A logical and demonstrated strategy is to deliberately limit the release of such additives to sufficiently inhibit the aqueous extraction of the biocide and retain their antimicrobial properties. In addition, the controlled delivery facilitates a dynamic equilibrium to maintain a minimum inhibitory concentration at the coating interface over an extended time.
The methods employed to provide controlled release of these species include encapsulating the additive in a permeable coating film, hosting the additive molecules within a macromolecular framework and bonding the additive molecule to another (generally larger) molecule.
Mechanistically, these bound additives provide the desired function through reduced water-solubility characteristics, complex guest-host-water equilibria and the physical mobility limitations of active molecules.
General examples of controlled release include methods applicable to coating systems, such as clathrate and inclusion complexes of inorganic and organic foundations, water-permeable polymers and ligating polymers that exhibit a strong affinity for a specific biocidal agent.
Waxes in Powder Coatings
What role do waxes serve in powder coatings?
In recent years, powder coatings have become a technically sound alternative to traditional, organic solventborne and waterborne coatings.

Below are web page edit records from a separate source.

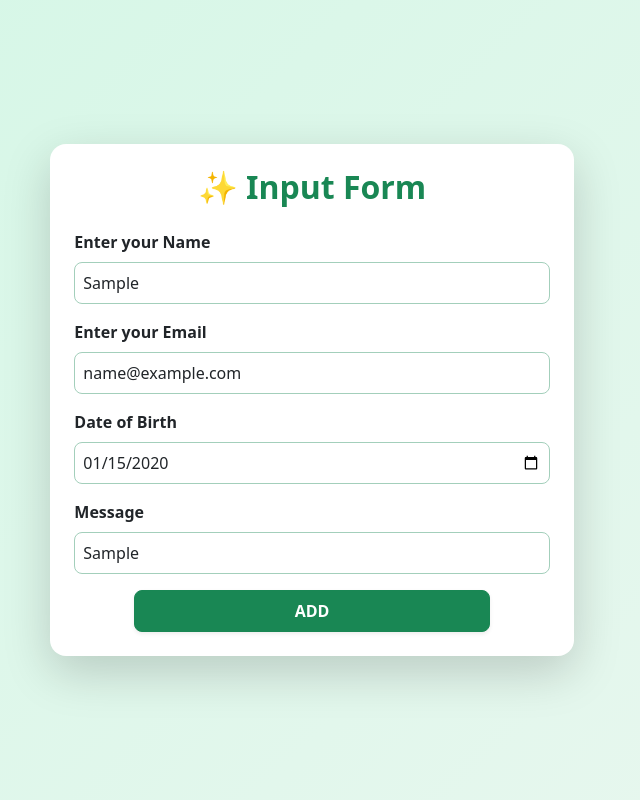
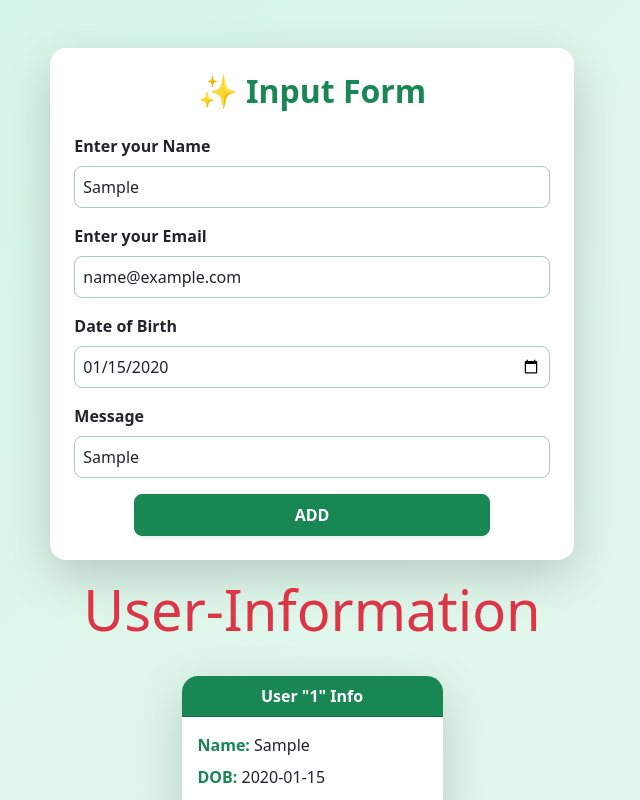
Before and after one commit to Mr-Aqib/ShortCir, a React (Vite) app: page / in a window 1280 px wide. Both pictures are taken after typing "Sample", "name@example.com", "2020-01-15", "Sample" into the empty fields and a click on the button "ADD". Shown: the top 800 px of the page, without its empty margins (328-968 px from the left). Built offline with nearby package versions, Linux system fonts and the light colour scheme.

Commit message:
complete form with user fields and cards

```diff
--- a/src/Form/Form.jsx
+++ b/src/Form/Form.jsx
@@ -1,5 +1,6 @@
 import React, { useState } from "react";
 import toast from "react-hot-toast";
+import FormCard from "./FormCard";
 
 const Form = () => {
   const [field, setField] = useState({
@@ -10,6 +11,7 @@ const Form = () => {
   });
   const [err, setErr] = useState(false);
   const [data, setData] = useState([]);
+
   const { namee, email, dob, message } = field;
 
   const handleChange = (e) => {
@@ -35,13 +37,15 @@ const Form = () => {
       toast.success("Data Inserted");
     }
   };
-
+  const delData = (id) => {
+    const newData = data.filter((item, index) => index !== id);
+    setData(newData);
+  };
   return (
     <>
       <div
-        className="container-fluid d-flex align-items-center justify-content-center py-5"
+        className="container-fluid flex-column d-flex align-items-center justify-content-center py-5"
         style={{
-          minHeight: "100vh",
           background: "linear-gradient(135deg, #d4f7e6, #e9f7ef)",
         }}
       >
@@ -114,6 +118,31 @@ const Form = () => {
             </div>
           </form>
         </div>
+        <div className="my-3 container">
+          {data.length > 0 ? (
+            <h1 className="text-center display-4 text-danger">
+              User-Information
+            </h1>
+          ) : (
+            <h1 className="text-center display-5 text-danger">
+              No User Added Yet
+            </h1>
+          )}
+          <div className="row gap-4 my-3">
+            {data?.map((items, index) => {
+              return (
+                <>
+                  <FormCard
+                    key={index}
+                    deldata={delData}
+                    {...items}
+                    indexx={index}
+                  />
+                </>
+              );
+            })}
+          </div>
+        </div>
       </div>
     </>
   );
--- /dev/null
+++ b/src/Form/FormCard.jsx
@@ -0,0 +1,42 @@
+import React from "react";
+
+const FormCard = ({ namee, dob, message, email, deldata, indexx }) => {
+  const numb = indexx + 1;
+  return (
+    <>
+      <div className="col-lg-3 col-md-6 col-sm-10 my-3 mx-auto">
+        <div className="card shadow-lg border-0 rounded-4 h-100">
+          <div className="card-header bg-success text-white text-center fw-bold rounded-top-4">
+            User <span>"{numb}"</span> Info
+          </div>
+          <div className="card-body d-flex flex-column justify-content-between">
+            <div className="mb-3">
+              <p className="mb-2">
+                <span className="fw-semibold text-success">Name:</span> {namee}
+              </p>
+              <p className="mb-2">
+                <span className="fw-semibold text-success">DOB:</span> {dob}
+              </p>
+              <p className="mb-2">
+                <span className="fw-semibold text-success">Email:</span> {email}
+              </p>
+              <p className="mb-2">
+                <span className="fw-semibold text-success">Message:</span>{" "}
+                {message}
+              </p>
+            </div>
+
+            <button
+              onClick={() => deldata(indexx)}
+              className="btn btn-danger w-75 mx-auto fw-semibold shadow-sm"
+            >
+              Delete
+            </button>
+          </div>
+        </div>
+      </div>
+    </>
+  );
+};
+
+export default FormCard;
```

As with traditional coatings, powder coatings require primarily a mixture of synthetic resins, pigments and additives offering economical and ecological advantages compared to other coating systems. These raw materials are mixed, extruded and ground to coating powders. When applied, these coatings are expected to provide thin, adhering films with performance properties that match or exceed the performance of traditional coatings.
As in traditional coatings, waxes play an important part as an additive in powder coatings. Production, storage and processing, as well as the properties of the applied powder coating, can be influenced positively by using different waxes. Examples of the application of waxes in powder coatings include improving film texture, reducing gloss and enhancing film slip and mar properties. Waxes and blends of waxes, including polyethylene and polyamide waxes, have been employed.
Silicone Additives for UV-Cure Coatings
What specific consideration is made for the application of silicone additives for UV-curable coatings?
Additives are necessary to optimize the performance of low-VOC, radiation-curable coatings. The basic criteria valid for the selection of surface-active additives for conventional or waterborne coatings are applicable for radiation-cure coatings as well. However, specific requirements for radiation-curing systems often prohibit the use of nonreactive migratory additives. To overcome migration problems and the deterioration often seen with typical nonreactive silicone additives in radiation-cure coatings, reactive additives are necessary for such systems to provide improvement in flow and leveling, substrate wetting, air release, slip properties, scratch resistance and adhesion promotion.
Typical paint-film defects, such as craters and orange peel, are avoided, and the negative effects of floating are reduced. In addition, these additives promote smooth surfaces, thus improving gloss and rendering the coating more resistant to scratching, blocking and soiling.